Melissa Kruger: Yeah, that’s a really good point. Because I think sometimes, especially in certain seasons, I think it’s good to say, “What can I do in this season?” Certain seasons, you can go to seminary and you can study more in depth. That’s a really good time where every time I feel like I learned everything after I took the test, that’s that picture of discipline. Once you finally really studied it, you learned it and then you knew it. And I think there needed to be times when we do push ourselves like that, but there also need to be seasons where we can say, “Okay, if I read one chapter a day or one verse a day, and pray and meditate on that, that’s enough for right now.”

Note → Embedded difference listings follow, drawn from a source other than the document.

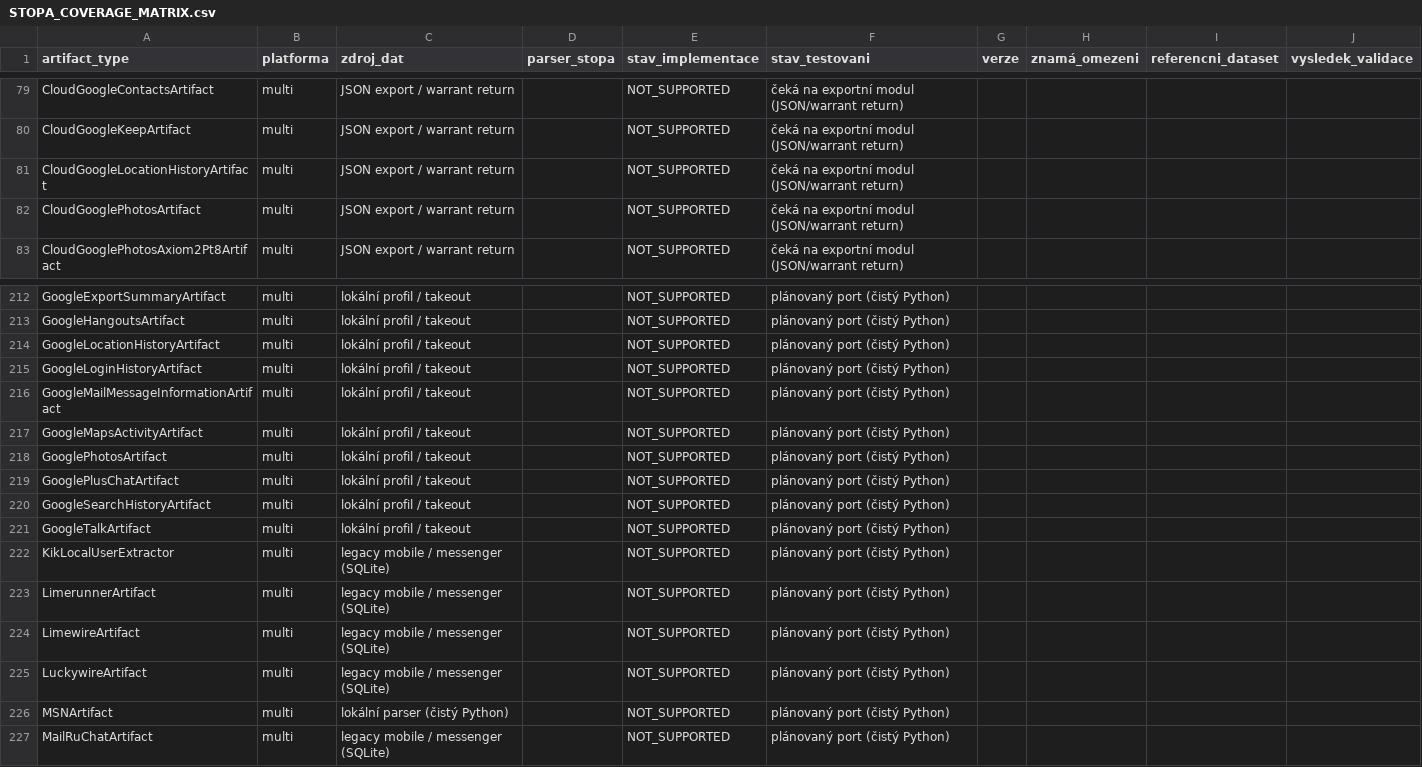
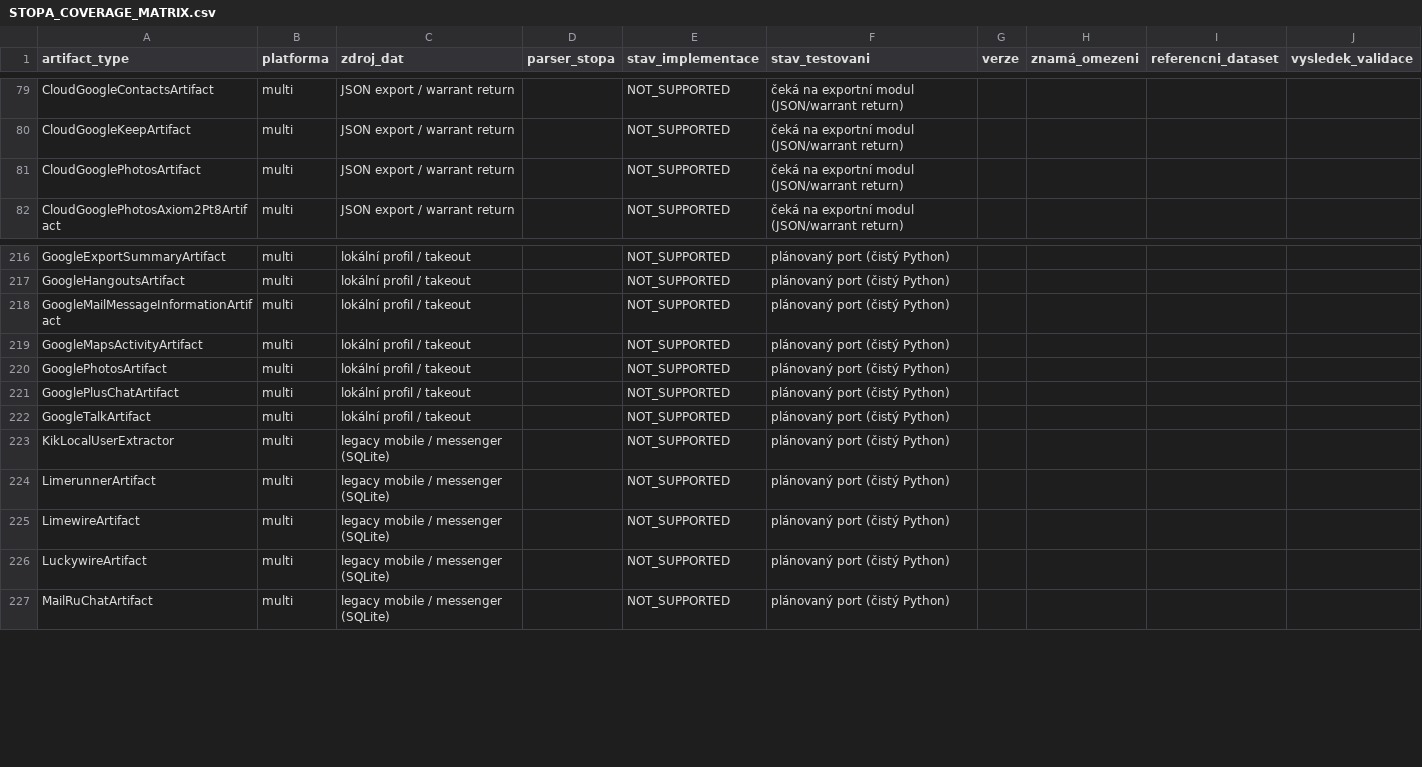
Before and after one commit to Mirutomaru/stopa, a CSV file: STOPA_COVERAGE_MATRIX.csv, drawn as a sheet; only a part is shown, gaps mark what is left out; removed rows and columns are numbered as before the commit, all else as after; the diff covers the shown part only; the diff names each change by its address in the sheet, - before the commit and + after, or states it on an @@ line.

Commit message:
feat(artifacts): ETAPA B vlna 2 — port AXIOM extraktorů (Google lokální profily, CmdScan/FileScan, CurrentTabs, MSN) + 71 testů
- 7 nových parserů: google_search_history, google_location_history
  (Takeout JSON E7 + warrant return CSV), google_login_history,
  google_account_info, mem_scan (CmdScan+FileScan text outputy),
  ddg_current_tabs (JSON/text), msn_messenger (chat log)
- registrace: pipeline NAME_BASED_EXTRACTORS + _name_based_match,
  C3 validation registry → 20 parserů
- coverage matrix: covered 33 → 42 (+9 typů), deterministická
- testy: 71 nových (full suite 966 passed, 1 skipped)
- ruff clean; DEV OS paměť synchronizována (STP-016 DONE)

```diff
--- a/STOPA_COVERAGE_MATRIX.csv
+++ b/STOPA_COVERAGE_MATRIX.csv
-row 81: CloudGoogleLocationHistoryArtifact | multi | JSON export / warrant return |  | NOT_SUPPORTED | čeká na exportní modul (JSON/warrant return)
-row 214: GoogleLocationHistoryArtifact | multi | lokální profil / takeout |  | NOT_SUPPORTED | plánovaný port (čistý Python)
-row 215: GoogleLoginHistoryArtifact | multi | lokální profil / takeout |  | NOT_SUPPORTED | plánovaný port (čistý Python)
-row 220: GoogleSearchHistoryArtifact | multi | lokální profil / takeout |  | NOT_SUPPORTED | plánovaný port (čistý Python)
-row 226: MSNArtifact | multi | lokální parser (čistý Python) |  | NOT_SUPPORTED | plánovaný port (čistý Python)
```
Also changed, not shown: 9 added rows and 4 removed rows elsewhere in this file, 27 other files.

Jackie Hill Perry: Would you say that spiritual disciplines are non-negotiables? And if so, why?
Jasmine Holmes: I would definitely say they’re not negotiable. Because God demands our heart, he demands our mind, he demands our church membership as something that’s non-negotiable. Being part of a body, however that looks is non-negotiable. That’s what Christians have been called to in the word. I do think that we can get a little bit… For myself, when I think about the church throughout the history of the world, us having our own personal bibles is this really amazing thing that other Christians didn’t have access to. So I am loathe to say if you don’t read your Bible every day in some capacity, you’re in sin. Because that would be definitely a new rule. But prayerfulness, and Melissa, you’re going to know the passage. Yes, you are, I’m willing it.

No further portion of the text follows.